Records:

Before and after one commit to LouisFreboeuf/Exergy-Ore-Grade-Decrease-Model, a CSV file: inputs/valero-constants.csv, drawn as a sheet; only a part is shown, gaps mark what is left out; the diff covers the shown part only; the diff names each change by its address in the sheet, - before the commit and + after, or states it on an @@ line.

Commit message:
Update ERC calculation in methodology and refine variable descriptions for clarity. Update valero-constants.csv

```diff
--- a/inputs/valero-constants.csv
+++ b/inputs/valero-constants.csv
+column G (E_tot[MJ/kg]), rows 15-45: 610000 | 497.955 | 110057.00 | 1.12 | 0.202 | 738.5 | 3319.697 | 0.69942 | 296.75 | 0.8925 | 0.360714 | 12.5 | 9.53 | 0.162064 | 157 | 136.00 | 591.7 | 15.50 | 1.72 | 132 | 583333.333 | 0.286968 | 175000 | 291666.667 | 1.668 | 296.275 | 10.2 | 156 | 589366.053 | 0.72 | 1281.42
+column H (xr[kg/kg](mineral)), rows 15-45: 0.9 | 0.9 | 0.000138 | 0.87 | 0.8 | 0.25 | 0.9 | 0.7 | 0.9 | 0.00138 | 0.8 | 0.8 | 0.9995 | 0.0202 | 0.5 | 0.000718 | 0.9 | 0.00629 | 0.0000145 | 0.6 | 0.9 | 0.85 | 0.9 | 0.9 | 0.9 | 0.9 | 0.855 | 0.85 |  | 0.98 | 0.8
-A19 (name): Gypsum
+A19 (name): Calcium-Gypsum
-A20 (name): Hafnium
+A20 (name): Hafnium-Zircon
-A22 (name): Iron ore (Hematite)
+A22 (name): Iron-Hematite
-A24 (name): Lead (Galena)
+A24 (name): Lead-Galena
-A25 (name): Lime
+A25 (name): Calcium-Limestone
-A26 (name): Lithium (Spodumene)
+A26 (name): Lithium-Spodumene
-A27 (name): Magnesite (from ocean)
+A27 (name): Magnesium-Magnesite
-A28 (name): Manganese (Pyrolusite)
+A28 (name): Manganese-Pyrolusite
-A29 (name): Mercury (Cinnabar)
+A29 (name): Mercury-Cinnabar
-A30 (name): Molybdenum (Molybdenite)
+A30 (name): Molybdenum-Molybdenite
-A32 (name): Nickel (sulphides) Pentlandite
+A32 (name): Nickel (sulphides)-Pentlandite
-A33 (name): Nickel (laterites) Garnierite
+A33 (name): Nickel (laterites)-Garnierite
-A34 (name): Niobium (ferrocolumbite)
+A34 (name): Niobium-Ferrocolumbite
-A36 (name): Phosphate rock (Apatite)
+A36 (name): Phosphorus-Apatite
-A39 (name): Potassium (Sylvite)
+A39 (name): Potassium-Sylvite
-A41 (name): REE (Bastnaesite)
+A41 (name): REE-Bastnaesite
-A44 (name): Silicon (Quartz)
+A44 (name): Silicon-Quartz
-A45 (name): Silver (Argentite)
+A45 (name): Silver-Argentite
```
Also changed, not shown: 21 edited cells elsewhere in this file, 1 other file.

Task:
Work out how many lines of the material include the word "Nickel", then answer with that number alone.

Output of the exercise:
4